Java and the GPL: Too Little Too Late?

by Tom Bradford

So the other day Sun announced that Java would be released as true open source software under the terms of the GPL(v2). A few years ago, when I was developing a considerable number of my projects in Java, this would have been greatly welcomed news for both myself and other BSD users. After all, for the past several years, getting Java built and operational on our operating system has been much akin to pulling so many teeth, and the results were almost always wholly dependent on how well you crossed your fingers.
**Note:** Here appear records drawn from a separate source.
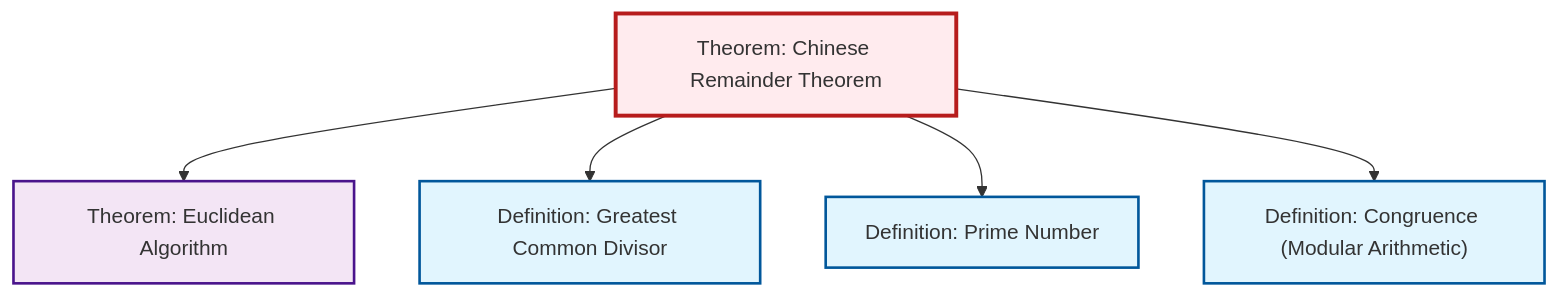
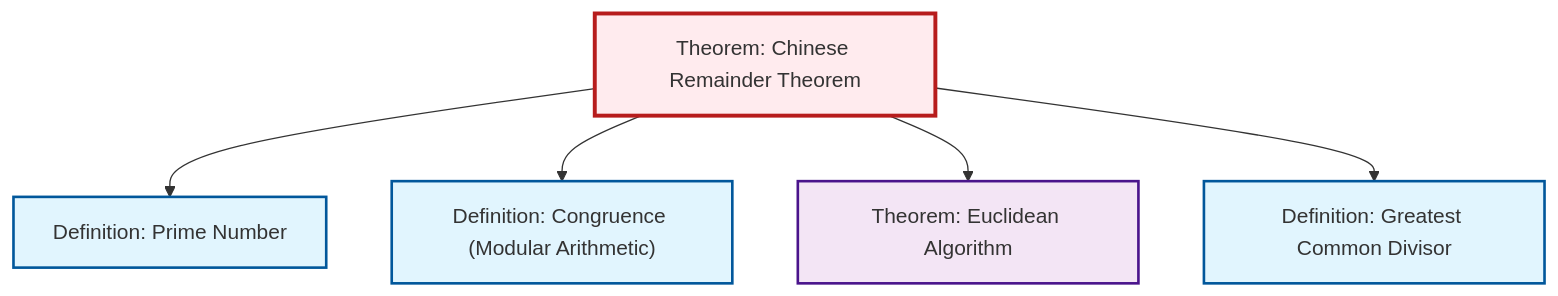
Before and after one commit to RK0429/ModernMath: the diagram in content/en/number-theory/thm-chinese-remainder.qmd, drawn with Mermaid. The commit also changed other lines of this file and 497 other files, not shown here.

````diff
--- a/content/en/number-theory/thm-chinese-remainder.qmd
+++ b/content/en/number-theory/thm-chinese-remainder.qmd
@@ -87,23 +88,23 @@
 ```{mermaid}
 %%| fig-cap: "Local dependency graph"
 graph TD
     classDef definition fill:#e1f5fe,stroke:#01579b,stroke-width:2px
     classDef theorem fill:#f3e5f5,stroke:#4a148c,stroke-width:2px
     classDef axiom fill:#fff3e0,stroke:#e65100,stroke-width:2px
     classDef example fill:#e8f5e9,stroke:#1b5e20,stroke-width:2px
     classDef current fill:#ffebee,stroke:#b71c1c,stroke-width:3px
+    def-prime["Definition: Prime Number"]:::definition
+    def-gcd["Definition: Greatest Common Divisor"]:::definition
     thm-chinese-remainder["Theorem: Chinese Remainder Theorem"]:::theorem
-    def-prime["Definition: Prime Number"]:::definition
+    thm-euclidean-algorithm["Theorem: Euclidean Algorithm"]:::theorem
     def-congruence["Definition: Congruence (Modular Arithmetic)"]:::definition
-    thm-euclidean-algorithm["Theorem: Euclidean Algorithm"]:::theorem
-    def-gcd["Definition: Greatest Common Divisor"]:::definition
+    thm-chinese-remainder --> def-prime
+    thm-chinese-remainder --> def-congruence
     thm-chinese-remainder --> thm-euclidean-algorithm
     thm-chinese-remainder --> def-gcd
-    thm-chinese-remainder --> def-prime
-    thm-chinese-remainder --> def-congruence
     class thm-chinese-remainder current
     click def-prime "def-prime.html" "Go to Prime Number definition"
+    click def-gcd "def-gcd.html" "Go to Greatest Common Divisor definition"
+    click thm-euclidean-algorithm "thm-euclidean-algorithm.html" "Go to Euclidean Algorithm theorem"
     click def-congruence "def-congruence.html" "Go to Congruence (Modular Arithmetic) definition"
-    click thm-euclidean-algorithm "thm-euclidean-algorithm.html" "Go to Euclidean Algorithm theorem"
-    click def-gcd "def-gcd.html" "Go to Greatest Common Divisor definition"
 ```
````
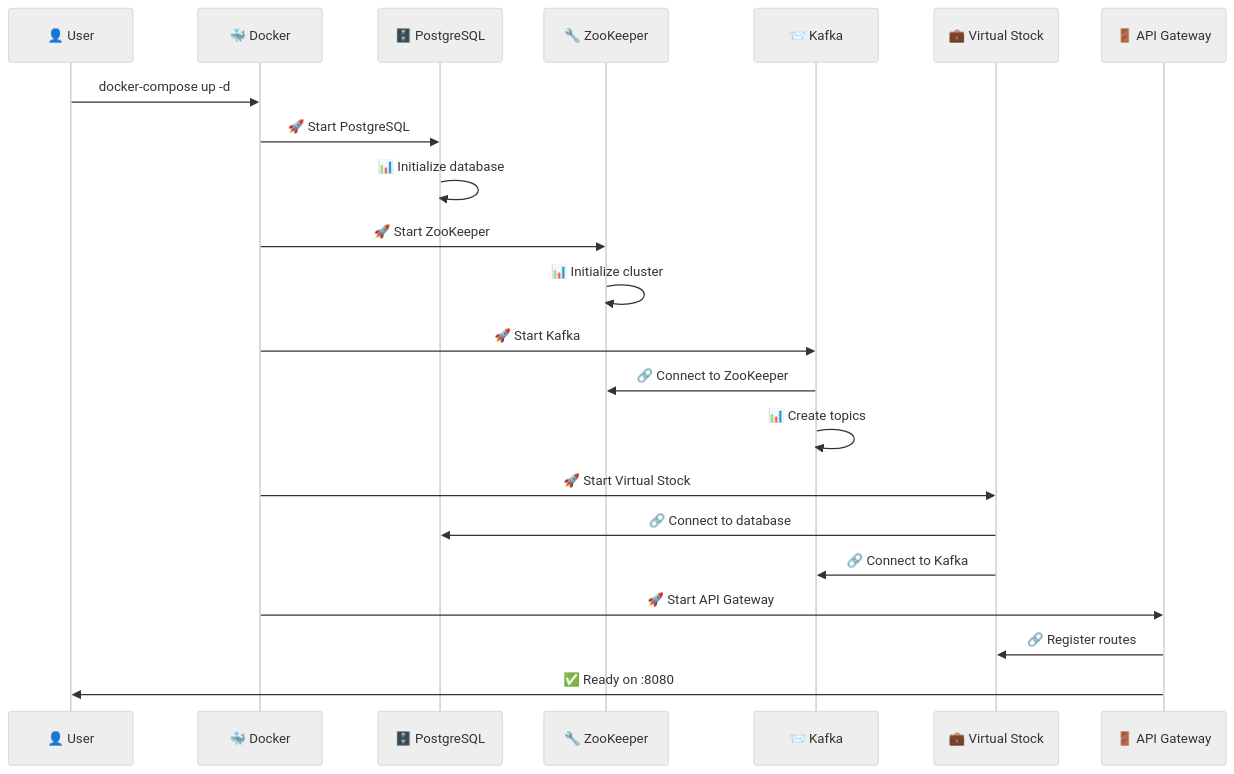
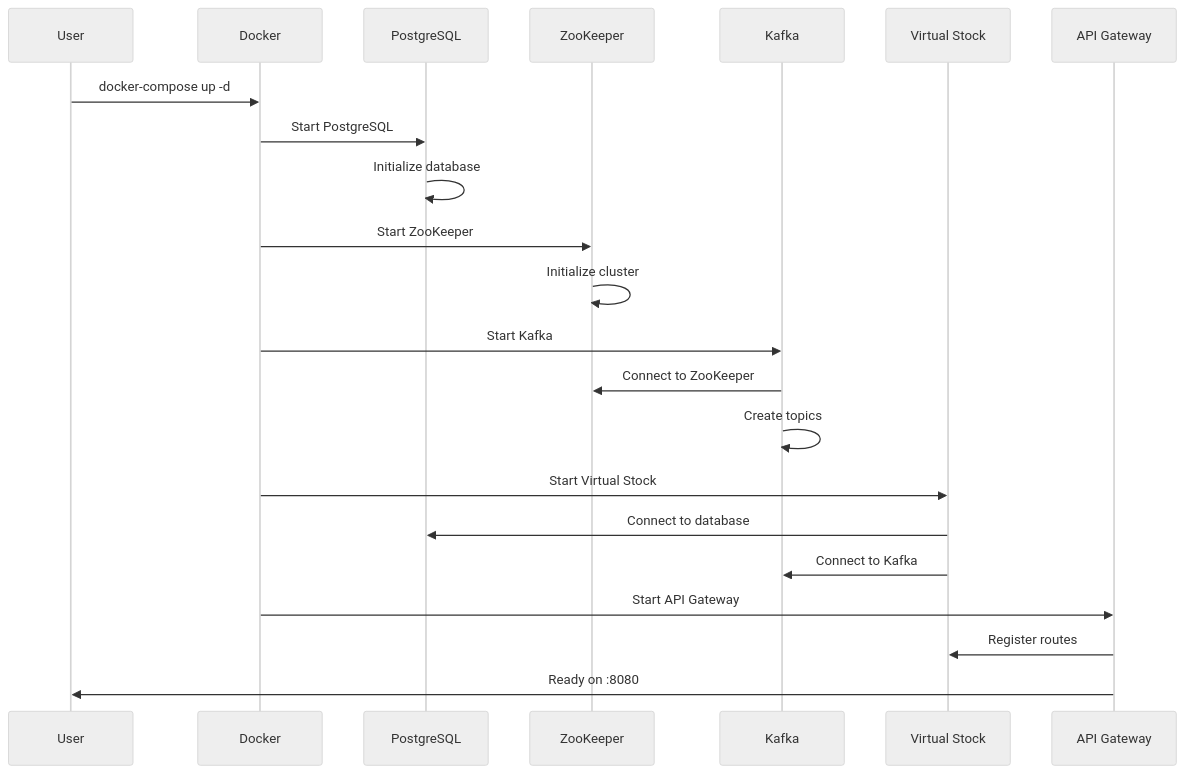
One commit to italo-costa/estudosKBNT_Kafka_Logs_V2_cleanCode changed the second of 10 diagrams in DEPLOYMENT_SEQUENCE.md. Above: the diagram before and after it, drawn with Mermaid (neutral theme). The commit also changed other lines of this file and 1 other file, not shown here.

First line of the commit message:
docs: Remove emojis from Mermaid diagrams for better GitHub rendering

````diff
--- a/DEPLOYMENT_SEQUENCE.md
+++ b/DEPLOYMENT_SEQUENCE.md
@@ -57,25 +57,25 @@
 ```mermaid
 sequenceDiagram
-    participant User as 👤 User
-    participant Docker as 🐳 Docker
-    participant PG as 🗄️ PostgreSQL
-    participant ZK as 🔧 ZooKeeper
-    participant Kafka as 📨 Kafka
-    participant VS as 💼 Virtual Stock
-    participant API as 🚪 API Gateway
+    participant User as User
+    participant Docker as Docker
+    participant PG as PostgreSQL
+    participant ZK as ZooKeeper
+    participant Kafka as Kafka
+    participant VS as Virtual Stock
+    participant API as API Gateway
     
     User->>Docker: docker-compose up -d
-    Docker->>PG: 🚀 Start PostgreSQL
-    PG->>PG: 📊 Initialize database
-    Docker->>ZK: 🚀 Start ZooKeeper
-    ZK->>ZK: 📊 Initialize cluster
-    Docker->>Kafka: 🚀 Start Kafka
-    Kafka->>ZK: 🔗 Connect to ZooKeeper
-    Kafka->>Kafka: 📊 Create topics
-    Docker->>VS: 🚀 Start Virtual Stock
-    VS->>PG: 🔗 Connect to database
-    VS->>Kafka: 🔗 Connect to Kafka
-    Docker->>API: 🚀 Start API Gateway
-    API->>VS: 🔗 Register routes
-    API->>User: ✅ Ready on :8080
+    Docker->>PG: Start PostgreSQL
+    PG->>PG: Initialize database
+    Docker->>ZK: Start ZooKeeper
+    ZK->>ZK: Initialize cluster
+    Docker->>Kafka: Start Kafka
+    Kafka->>ZK: Connect to ZooKeeper
+    Kafka->>Kafka: Create topics
+    Docker->>VS: Start Virtual Stock
+    VS->>PG: Connect to database
+    VS->>Kafka: Connect to Kafka
+    Docker->>API: Start API Gateway
+    API->>VS: Register routes
+    API->>User: Ready on :8080
 ```
````
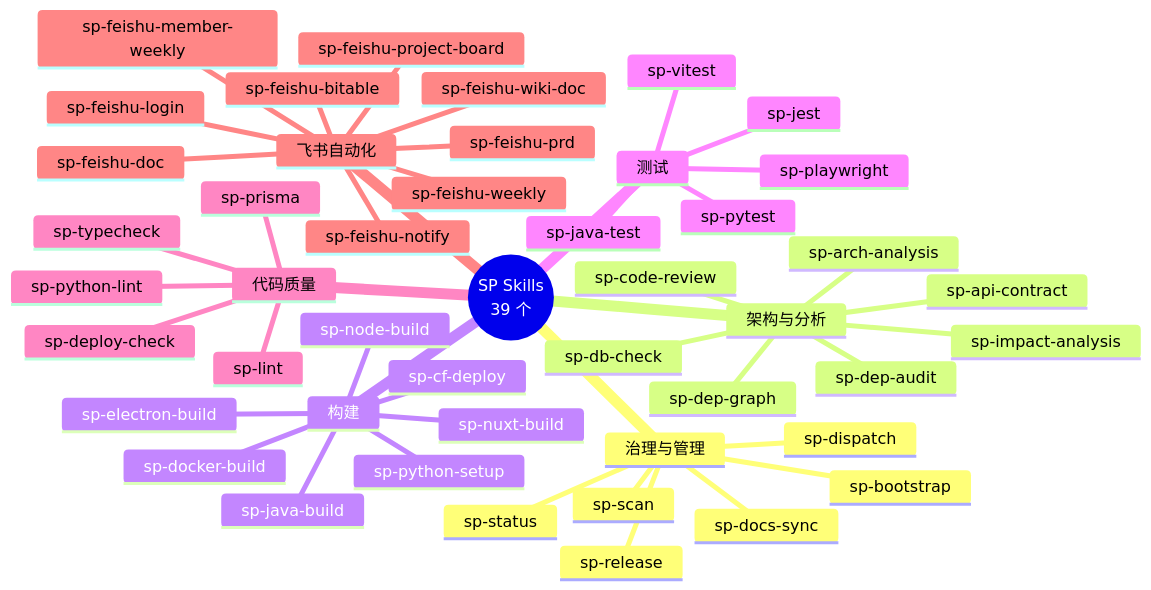
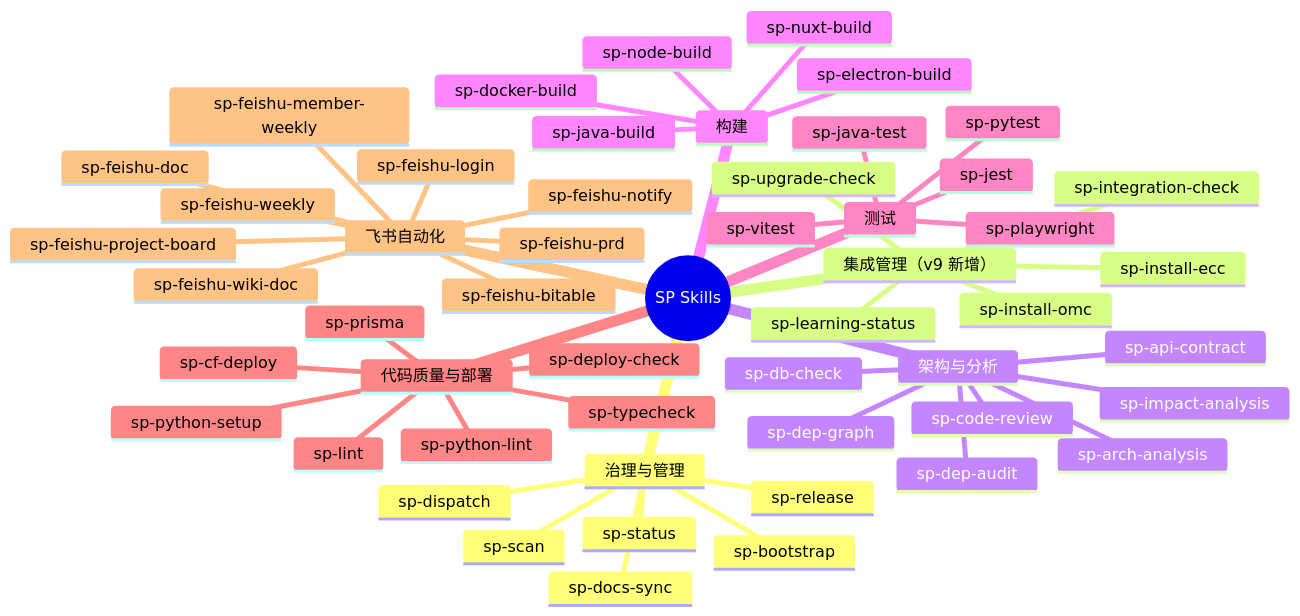
One commit to stpyx946/sp-governance changed the third of 4 diagrams in docs/sp-capability-map.md. Above: the diagram before and after it, drawn with Mermaid. The commit also changed other lines of this file and 44 other files, not shown here.

First line of the commit message:
feat: SP Governance v9.0.0-rc.1 — three-layer architecture + OMC/ECC integration

````diff
--- a/docs/sp-capability-map.md
+++ b/docs/sp-capability-map.md
@@ -97,49 +101,55 @@
 ```mermaid
 mindmap
-  root((SP Skills<br/>39 个))
+  root((SP Skills))
     治理与管理
       sp-bootstrap
       sp-status
       sp-scan
       sp-dispatch
       sp-release
       sp-docs-sync
+    集成管理（v9 新增）
+      sp-install-omc
+      sp-install-ecc
+      sp-integration-check
+      sp-learning-status
+      sp-upgrade-check
     架构与分析
       sp-arch-analysis
       sp-api-contract
       sp-dep-graph
       sp-dep-audit
       sp-impact-analysis
       sp-db-check
       sp-code-review
     构建
       sp-node-build
       sp-java-build
       sp-nuxt-build
       sp-docker-build
       sp-electron-build
-      sp-cf-deploy
-      sp-python-setup
     测试
       sp-jest
       sp-vitest
       sp-pytest
       sp-java-test
       sp-playwright
-    代码质量
+    代码质量与部署
       sp-lint
       sp-python-lint
       sp-typecheck
       sp-prisma
       sp-deploy-check
+      sp-cf-deploy
+      sp-python-setup
     飞书自动化
       sp-feishu-login
       sp-feishu-doc
       sp-feishu-wiki-doc
       sp-feishu-prd
       sp-feishu-weekly
       sp-feishu-member-weekly
       sp-feishu-project-board
       sp-feishu-bitable
       sp-feishu-notify
 ```
````
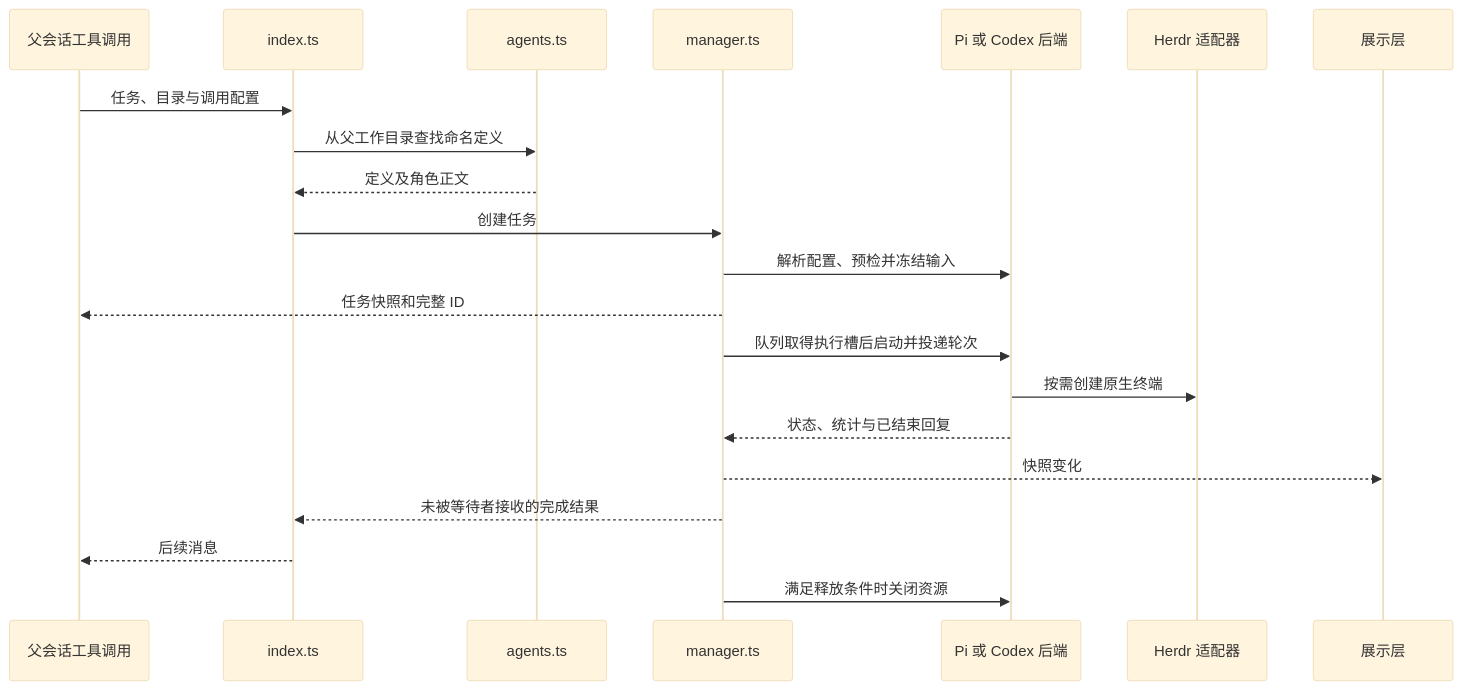
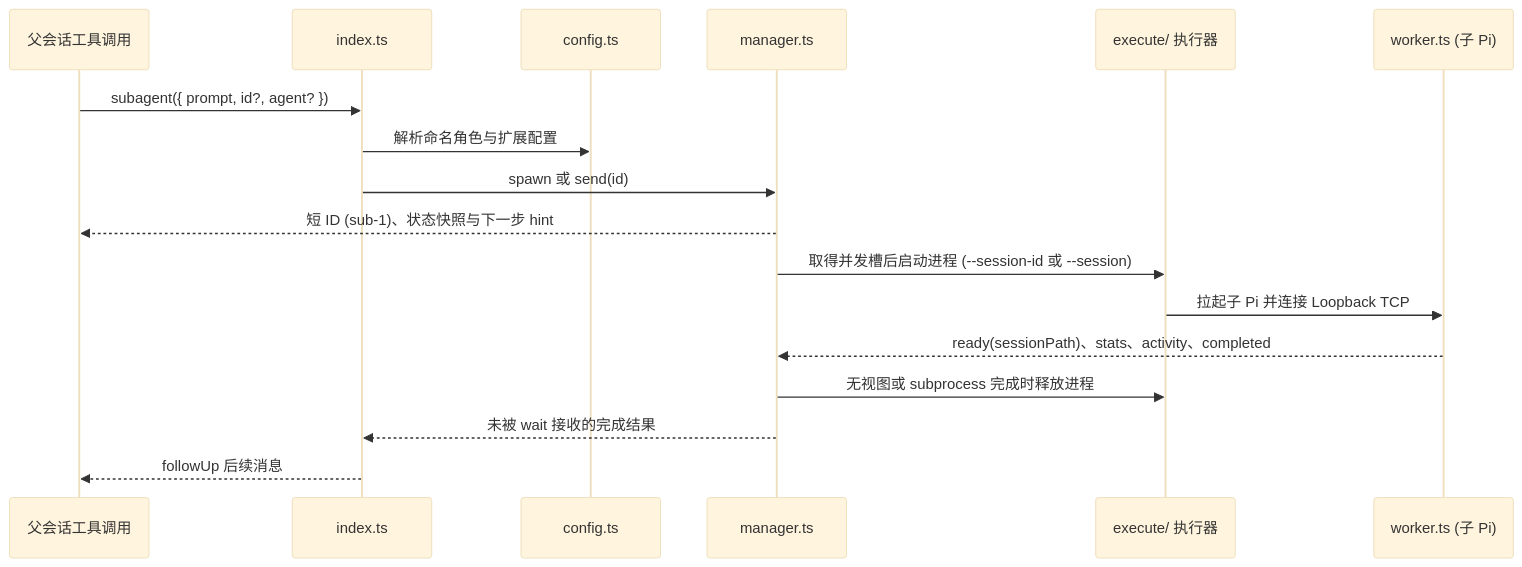
One commit to aqua2k1/pi-kits changed the second of 2 diagrams in extensions/pi-subagent/docs/architecture.md. Above: the diagram before and after it, drawn with Mermaid (base theme). The commit also changed other lines of this file and 69 other files, not shown here.

Commit message:
refactor(pi-subagent): simplify to two-layer config/execute architecture and ECS state

````diff
--- a/extensions/pi-subagent/docs/architecture.md
+++ b/extensions/pi-subagent/docs/architecture.md
@@ -52,23 +39,19 @@
 ```mermaid
 sequenceDiagram
   participant Parent as 父会话工具调用
   participant Entry as index.ts
-  participant Definitions as agents.ts
+  participant Config as config.ts
   participant Manager as manager.ts
-  participant Runtime as Pi 或 Codex 后端
-  participant Herdr as Herdr 适配器
-  participant UI as 展示层
-  Parent->>Entry: 任务、目录与调用配置
-  Entry->>Definitions: 从父工作目录查找命名定义
-  Definitions-->>Entry: 定义及角色正文
-  Entry->>Manager: 创建任务
-  Manager->>Runtime: 解析配置、预检并冻结输入
-  Manager-->>Parent: 任务快照和完整 ID
-  Manager->>Runtime: 队列取得执行槽后启动并投递轮次
-  Runtime->>Herdr: 按需创建原生终端
-  Runtime-->>Manager: 状态、统计与已结束回复
-  Manager-->>UI: 快照变化
-  Manager-->>Entry: 未被等待者接收的完成结果
-  Entry-->>Parent: 后续消息
-  Manager->>Runtime: 满足释放条件时关闭资源
+  participant Exec as execute/ 执行器
+  participant Worker as worker.ts (子 Pi)
+  Parent->>Entry: subagent({ prompt, id?, agent? })
+  Entry->>Config: 解析命名角色与扩展配置
+  Entry->>Manager: spawn 或 send(id)
+  Manager-->>Parent: 短 ID (sub-1)、状态快照与下一步 hint
+  Manager->>Exec: 取得并发槽后启动进程 (--session-id 或 --session)
+  Exec->>Worker: 拉起子 Pi 并连接 Loopback TCP
+  Worker-->>Manager: ready(sessionPath)、stats、activity、completed
+  Manager->>Exec: 无视图或 subprocess 完成时释放进程
+  Manager-->>Entry: 未被 wait 接收的完成结果
+  Entry-->>Parent: followUp 后续消息
 ```
````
So the question now is this: What does it mean for BSD developers? We'll no doubt soon be seeing JDK binary packages and complete source trees available via ports, but after several years of incredible platform bloat and withering industry attention, do BSD developers even care about Java anymore?

Over the past year, I've spent most of my time coding system-level stuff in pure C, and it's quite obvious that other developers have latched onto other languages like Ruby. Like those ex-lovers who refused to give us back our LPs, is Java dead to us, or is there still hope for a rebirth?

5 Comments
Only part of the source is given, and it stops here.